As is standard for sports movies, there really aren’t many surprises, we aren’t completely taken by surprise when our champion underdog wins, but we still feel the rush of pleasure when it happens, if it’s an effective movie, that is. And this is. Despite the utterly simplistic and abbreviated script, the mediocre direction and the mawkish, treacly sentimentality (compounded by the obvious and bombastic score) that pervades the endeavour, it still works despite Gary Ross’ best intentions. The score does deserve special mention, in that every time we’re meant to feel ‘sad’, the score helpfully tells us so with a string section. When we’re supposed to feel happy and triumphant, the horn section has a go. It’s great that this happens, because otherwise we’d have to rely on ourselves to work out how we’re supposed to feel about stuff, and no-one wants to do that.

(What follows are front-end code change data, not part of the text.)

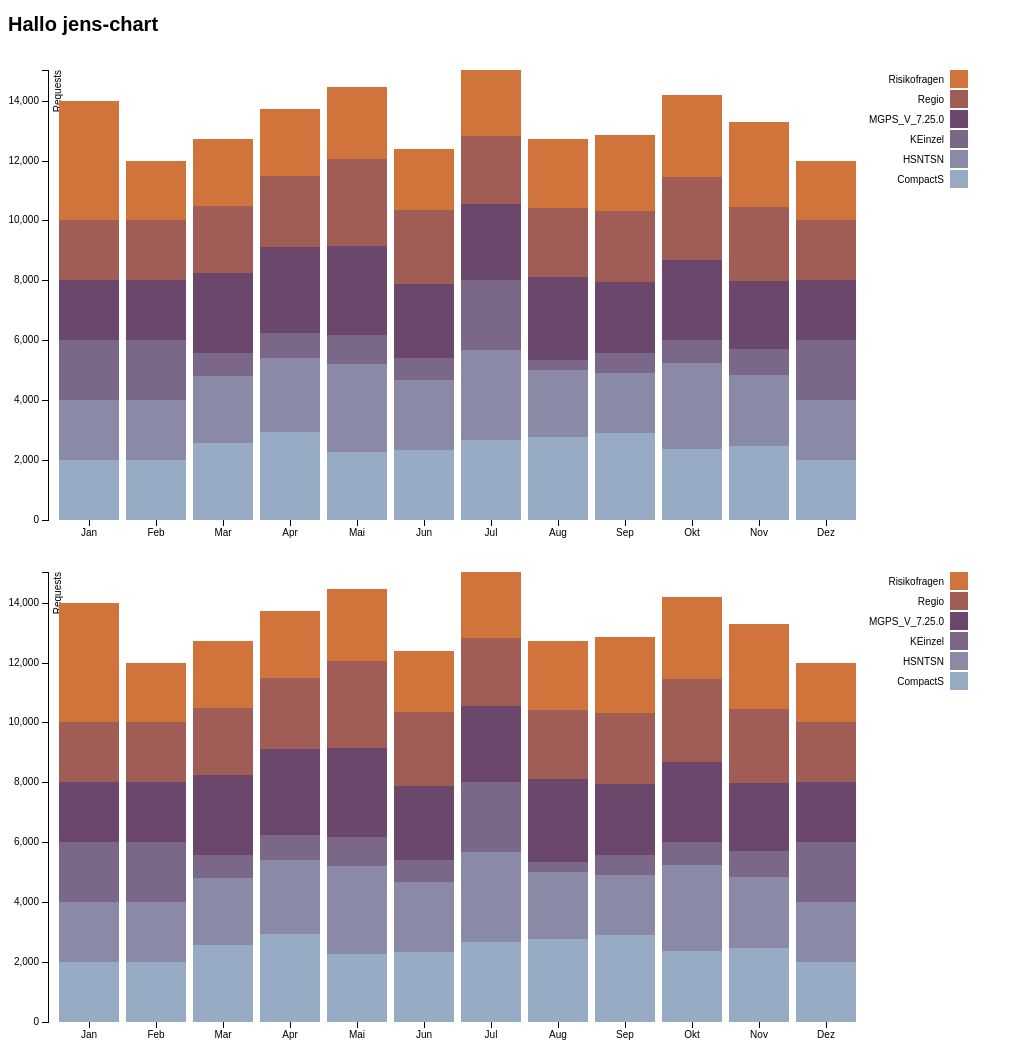
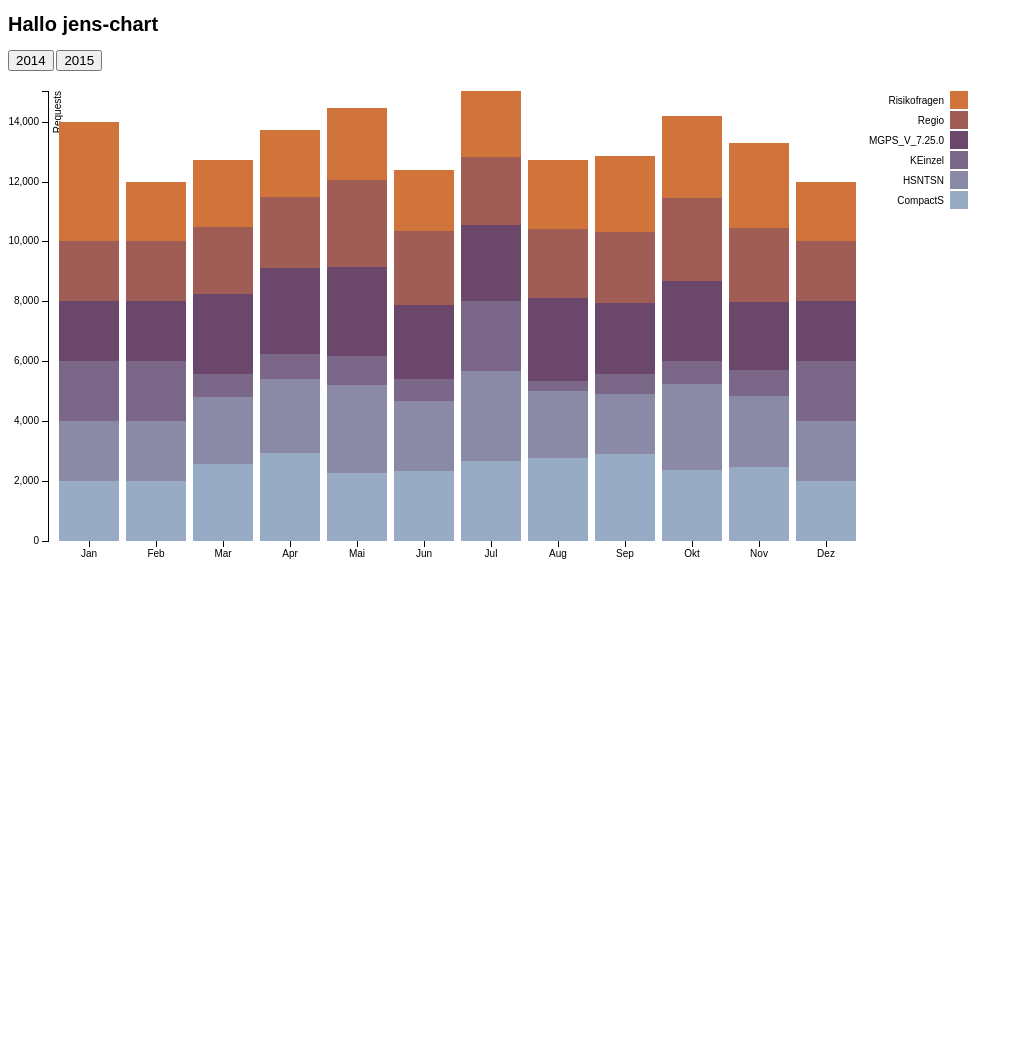
Before and after one commit to gpfeifer/angular-d3, a plain HTML site: page index.html in a window 1280 px wide. Shown: the whole page, without its empty margins (0-1023 px from the left). After the commit the page ends 800 px from the top, so only its background shows below. Drawn offline with Linux system fonts and the light colour scheme.

Commit message:
Buttons added

```diff
--- a/index.html
+++ b/index.html
@@ -10,11 +10,22 @@
 
 <body ng-app="jensApp">
 <h1>Hallo jens-chart</h1>
+<!--
 <div>
    <jens-chart csv="dataProduct2014.csv"></jens-chart>
 </div>
+ -->
 
 <div ng-controller="DemoCtrl">
+	<div>
+	<button ng-click="click('2014')" >
+	  2014
+	</button>
+		<button ng-click="click('2015')" >
+	  2015
+	</button>
+
+	</div>
    <jens-dyn-chart data="d3Data"></jens-chart>
 </div>
 
--- a/js/app.js
+++ b/js/app.js
@@ -19,6 +19,10 @@ jensApp.controller('DemoCtrl', ['$scope', function($scope){
     	 {"date":"Nov","CompactS":"2473","HSNTSN":"2362","KEinzel":"888","MGPS_V_7.25.0":"2246","Regio":"2483","Risikofragen":"2823"},
     	 {"date":"Dez","CompactS":"2000","HSNTSN":"2000","KEinzel":"2000","MGPS_V_7.25.0":"2000","Regio":"2000","Risikofragen":"2000"}
     	];
+
+    $scope.click = function(year) {
+    	alert(year)
+    };
 
   }]);
 
```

I guess it’s petty to ridicule a film for doing what every other film of its type does with the helpful musical signposting, but then I can be capable of staggering pettiness, as my neighbour found out when she stole our recycle bin. I wonder how she’s enjoying life without eyebrows.

Nonetheless, had she watched this film, eyebrows or not, I’m sure she would have enjoyed it, because this film is squarely aimed at the ‘everybody’ market, that selective, highly erudite and discerning market that generally avoids feel good prestige pics like the plague that they are.

The racing scenes are done extremely well. There are one or two scenes that I couldn’t even guess as to how they were filmed. You get to feel the helter skelter sense of controlled mayhem that occurs on the track, or at least I did. There were an awful lot of scenes as well where it was pretty obvious that the horse’s head they were jacking up and down like it was a teenage girl giving her first blowjob was patently fake, but it looked good overall.

Also, amongst the actors the inclusion of living jockey legend Gary Stevens as George Woolf was a very good move. Stevens is one of the best jockeys to ever ride, and his inclusion gives the proceedings another layer of believability.

It is a film for the whole family (except maybe the scene in the whorehouse, but it’s tame). Old people who remember the Depression personally despite being 5 at the time, and never forget to tell you about it. Young girls who like horsies without understanding why until they hit puberty. Young boys who like anything that runs. Parents with families that they need to pacify for a few hours with a well-timed DVD. Old cranks and angry loners with houses full of cats who need something to lift their dying spirits. All of you could potentially find something to enjoy in this Valentine’s Day, Hallmark card of a film. Go out and buy a few copies of the DVD. It would be unpatriotic of you not to.

7 times I should have hated this film but couldn't, goddamn it, out of 10

"I think it's better to break a man's leg than his heart. " - Seabiscuit